Politics is the focus of the third section, with the spotlight placed on the dramatic demonstrations in Paris during the 1968 student riots and the anti-Vietnam movement. Newsreel footage and protest propaganda are used to vividly portray the wide-spread reach of youth solidarity. This exhibition environment is followed by a section on consumerism, which boomed during the late 60s following the arrival of the credit card. Here visitors will explore the excess of the Montreal and Osaka World Expos and their futuristic approach to consumerism.
In the fifth section, the focal point will be the monumental Woodstock, which saw more than 400,000 people come together for four days of peace and music. The exhibition will goes behind the scenes to reveal the organisation behind the record-breaking event as well as showcasing some of the costumes worn by the iconic performers. The exhibition draws to a close with an exhibit on the spread of the British alternative culture to the West Coast of the USA. Living in conjunction with the pioneers of modern computing, exhibits like a rare Apple 1 computer are contrasted with the hedonistic sounds of The Mamas and Papas’ California Dreamin’.

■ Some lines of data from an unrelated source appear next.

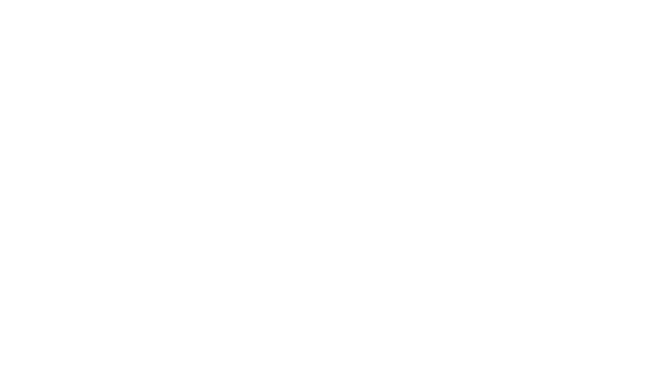
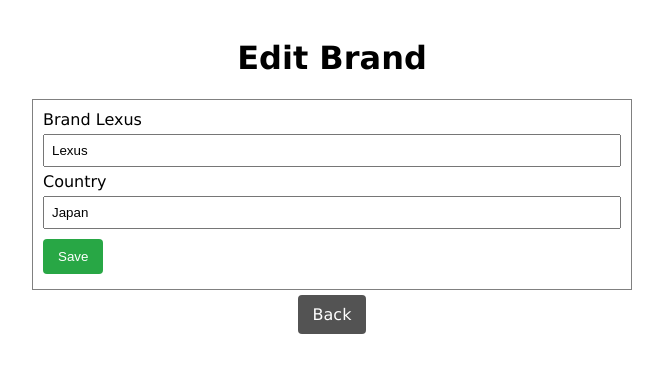
Before and after one commit to milancakic89/brand-car-assignment, an Angular app: page /brand/1/edit in a window 1280 px wide. Before the commit this address led to /. Shown: the top 372 px of the page, without its empty margins (308-971 px from the left). Built offline with nearby package versions, Linux system fonts and the light colour scheme.

Commit message:
Added edit component

```diff
--- a/src/app/app.module.ts
+++ b/src/app/app.module.ts
@@ -9,8 +9,10 @@
 import { BrandsTableComponent } from './brands-table/brands-table.component';
 import { BrandDetailsComponent } from './brand-details/brand-details.component';
 import { CreateBrandComponent } from './create-brand/create-brand.component';
+import { EditBrandComponent } from './brand-details/edit-brand/edit-brand.component';
 
 const routes: Routes = [
+  { path: 'brand/:id/edit', component: EditBrandComponent },
   { path: 'brand/:id', component: BrandDetailsComponent },
   { path: 'create', component: CreateBrandComponent },
   { path: '', component: BrandsTableComponent }
@@ -22,7 +24,8 @@
     AppComponent,
     BrandsTableComponent,
     BrandDetailsComponent,
-    CreateBrandComponent
+    CreateBrandComponent,
+    EditBrandComponent
   ],
   imports: [
     BrowserModule,
--- a/src/app/brand-details/brand-details.component.html
+++ b/src/app/brand-details/brand-details.component.html
@@ -15,6 +15,6 @@
             <td>{{ brand.country }}</td>
         </tr>
     </table>
-    <a class="btn btn-warning" [routerLink]="['create']">Edit</a>
+    <a class="btn btn-warning" [routerLink]="['edit']">Edit</a>
     <a class="btn btn-secondary ml-small" [routerLink]="['']">Back</a>
 </div>
--- /dev/null
+++ b/src/app/brand-details/edit-brand/edit-brand.component.html
@@ -0,0 +1,10 @@
+<div class="container">
+    <h1>Edit Brand</h1>
+    <form class="edit-brand" (ngSubmit)="saveChanges(f)" #f="ngForm">
+            <label for="brand">Brand {{brand.name}}</label><br>
+            <input name="brand" id="brand" ngModel="{{brand.name}}" required autocomplete="off"/><br>
+            <label for="country">Country</label><br>
+            <input name="country" id="country"  ngModel="{{brand.country}}" required autocomplete="off"/><br>
+            <button type="submit" [ngClass]='!f.valid ? "invalid" : ""' [disabled]="!f.valid" class="btn btn-success">Save</button>
+    </form>
+    <a class="btn btn-secondary" [routerLink]="['']">Back</a>
--- /dev/null
+++ b/src/app/brand-details/edit-brand/edit-brand.component.ts
@@ -0,0 +1,29 @@
+import { Component, OnInit } from '@angular/core';
+import { ActivatedRoute } from '@angular/router';
+import { NgForm } from '@angular/forms';
+import BrandType from 'src/app/model/brand.interface';
+import { Service } from 'src/app/app.service';
+
+@Component({
+  selector: 'app-edit-brand',
+  templateUrl: './edit-brand.component.html',
+  styleUrls: ['./edit-brand.component.css']
+})
+export class EditBrandComponent implements OnInit {
+
+  brand: BrandType = {};
+  fetched: boolean = false;
+  constructor(private route: ActivatedRoute,
+              private service: Service ) { }
+
+  ngOnInit(): void {
+    this.route.params.subscribe( params =>{
+      const id = +params['id'];
+      this.brand = this.service.getSingleBrand(id);
+      this.fetched = true;
+  })
+  }
+  saveChanges(form: NgForm){
+
+  }
+}
--- a/src/app/create-brand/create-brand.component.html
+++ b/src/app/create-brand/create-brand.component.html
@@ -1,6 +1,6 @@
 <div class="container">
     <h1>Crete New Brand</h1>
-    <form class="new-brand" (ngSubmit)="saveChanges(f)" #f="ngForm">
+    <form class="new-brand" (ngSubmit)="createBrand(f)" #f="ngForm">
             <label for="brand">Brand</label><br>
             <input name="brand" id="brand" value="" ngModel required autocomplete="off"/><br>
             <label for="country">Country</label><br>
--- a/src/app/create-brand/create-brand.component.ts
+++ b/src/app/create-brand/create-brand.component.ts
@@ -12,7 +12,7 @@
 
   constructor(private service: Service, private router: Router) { }
 
-  saveChanges(form: NgForm){
+  createBrand(form: NgForm){
     const id = Date.now();
     const brand = form.value.brand;
     const country = form.value.country;
--- a/src/styles.css
+++ b/src/styles.css
@@ -67,3 +67,23 @@
     background-color: #28a745;
     border-color: #28a745
 }
+.new-brand,
+.edit-brand{
+    border: 1px solid gray;
+    text-align: left;
+    width: 100%;
+    padding: 10px;
+}
+input{
+    display: inline-block;
+    padding: 7px;
+    margin: 5px 0;
+    width: 100%;
+}
+button{
+    border: none;
+}
+
+.invalid{
+    background-color: gray;
+}
```
Also changed, not shown: src/app/brand-details/edit-brand/edit-brand.component.css (added), 1 other file (tests, documents, lock files or other folders).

As the world’s leading museum of art, design and performance with collections unrivalled in their scope and diversity, the V&A is the perfect setting for this vast and immersive exhibition. Prepare to experience the late 60s in their finest moments, as the revolutionary era that rocked the world.